1 killed in the Srebrenica massacre?

2 A. Of course. Of course, Your Honour. One of the strongest reasons why

3 I have done all this are my pangs of conscience, a pain I have been

4 carrying inside me all this time. And believe me, I owe an apology to all

5 the victims, all the children, all the mothers who have lost their sons,

6 and I especially want to apologise to my pupils.

7 JUDGE ARGIBAY: Thank you. I have no further questions.

8 JUDGE LIU: Well, Mr. Nikolic, I have one question to you. In your

9 testimony, you told us that you served in a capacity of the chief of the

10 department of the Ministry for Refugees and Displaced Persons in Bratunac

11 and as a coordinator of that ministry for the municipality following your

12 demobilisation in April 1996. In about 15 months that you served in this

13 position, did you take any steps to assist displaced Bosnian Muslims in

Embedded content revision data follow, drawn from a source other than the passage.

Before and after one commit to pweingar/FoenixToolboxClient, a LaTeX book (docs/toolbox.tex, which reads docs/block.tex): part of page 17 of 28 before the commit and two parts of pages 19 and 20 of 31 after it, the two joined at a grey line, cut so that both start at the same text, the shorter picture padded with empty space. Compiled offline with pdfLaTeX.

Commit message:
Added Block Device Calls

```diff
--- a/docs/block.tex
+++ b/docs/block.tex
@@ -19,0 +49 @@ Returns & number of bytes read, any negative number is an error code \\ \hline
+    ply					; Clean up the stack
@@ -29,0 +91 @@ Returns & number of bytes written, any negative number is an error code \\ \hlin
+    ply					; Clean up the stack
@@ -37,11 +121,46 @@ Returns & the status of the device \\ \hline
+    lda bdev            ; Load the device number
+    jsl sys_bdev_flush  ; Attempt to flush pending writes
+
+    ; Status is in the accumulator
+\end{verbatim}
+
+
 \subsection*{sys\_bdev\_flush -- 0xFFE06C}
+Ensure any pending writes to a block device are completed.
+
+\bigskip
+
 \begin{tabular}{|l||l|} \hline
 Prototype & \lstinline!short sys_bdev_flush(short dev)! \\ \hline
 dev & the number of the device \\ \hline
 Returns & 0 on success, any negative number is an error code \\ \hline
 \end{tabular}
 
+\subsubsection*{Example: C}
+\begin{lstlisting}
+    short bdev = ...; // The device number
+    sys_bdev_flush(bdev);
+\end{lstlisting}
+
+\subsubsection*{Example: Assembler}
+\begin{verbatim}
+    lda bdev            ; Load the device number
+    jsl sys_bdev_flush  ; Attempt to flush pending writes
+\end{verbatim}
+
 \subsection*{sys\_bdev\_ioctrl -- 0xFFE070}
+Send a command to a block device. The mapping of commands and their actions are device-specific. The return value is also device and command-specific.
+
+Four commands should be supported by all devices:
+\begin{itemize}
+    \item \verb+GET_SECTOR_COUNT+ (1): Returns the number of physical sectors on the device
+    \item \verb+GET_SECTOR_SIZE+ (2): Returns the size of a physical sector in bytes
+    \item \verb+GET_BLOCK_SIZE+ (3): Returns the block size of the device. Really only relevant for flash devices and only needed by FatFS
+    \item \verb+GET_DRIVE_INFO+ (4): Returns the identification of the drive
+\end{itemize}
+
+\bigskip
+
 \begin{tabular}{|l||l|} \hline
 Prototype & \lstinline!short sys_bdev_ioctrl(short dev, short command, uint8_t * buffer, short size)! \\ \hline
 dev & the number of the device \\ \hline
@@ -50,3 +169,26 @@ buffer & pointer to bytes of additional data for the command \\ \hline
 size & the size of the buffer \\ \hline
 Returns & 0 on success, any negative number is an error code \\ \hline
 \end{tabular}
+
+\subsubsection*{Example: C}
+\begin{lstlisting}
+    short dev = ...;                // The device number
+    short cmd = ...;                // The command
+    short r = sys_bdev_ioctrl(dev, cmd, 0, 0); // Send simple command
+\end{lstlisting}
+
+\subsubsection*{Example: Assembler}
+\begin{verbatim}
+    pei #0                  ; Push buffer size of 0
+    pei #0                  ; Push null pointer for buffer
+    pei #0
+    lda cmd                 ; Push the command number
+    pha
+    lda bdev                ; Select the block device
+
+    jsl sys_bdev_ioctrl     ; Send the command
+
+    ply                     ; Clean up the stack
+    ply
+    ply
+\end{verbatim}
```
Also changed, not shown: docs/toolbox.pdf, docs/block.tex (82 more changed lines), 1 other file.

14 returning to their homes in Srebrenica?

15 A. Your Honour, in this period there was a law in force on abandoned

16 property. In the period I was working in the Ministry of Refugees and

17 Displaced Persons, the process of the restoration of property was not

18 underway. These laws were adopted later. However, in the Ministry of

19 Refugees and Displaced Persons, by my work there, I contributed in those 17

20 months to 1.500 decisions on the adaptation and repair of houses and a

21 breakdown of these decisions will show that using ministry funds and the

22 funds of companies from Sarajevo, first of all, the Remontni Zavod,

23 Unioninvest and other companies. I issued a large number of decisions for

24 the adaptation and repair of Muslim houses. All this can be seen and there

25 are documents to show this in the ministry in Bratunac, as well as in

Page 1681

1 Srebrenica, because there was a period of time when I was the coordinator

2 for these two municipalities and I was implementing the then-law and the

3 then-policy in connection with abandoned property. I think by implementing

4 that law, to repair Muslim houses, and using extraordinary funds from these

5 companies, I contributed without paying attention to whether a house was a

6 Serb or a Muslim house to speeding up the return of refugees in Bratunac.

7 JUDGE LIU: Thank you.

8 At this stage of the proceedings, are there any other matters that the

9 parties would like to bring to the attention to this Bench?

10 Mr. McCloskey?

11 MR. McCLOSKEY: No, Mr. President.

12 JUDGE LIU: Mr. Londrovic?

13 MR. LONDROVIC: [Interpretation] No, Your Honour.

14 JUDGE LIU: Thank you.

15 Well, I believe that the hearing is closed, and this Trial Chamber will

16 deliberate on the sentencing issues based on the testimony we heard in this

17 case, as well as the evidence we admitted.

18 The registrar will be instructed for a proper date for the delivering of

19 the judgement, which will certainly be delivered by the winter recess or at

20 the beginning of the next month.

21 The hearing is adjourned.

22 --- Whereupon the hearing adjourned at 5.52 p.m.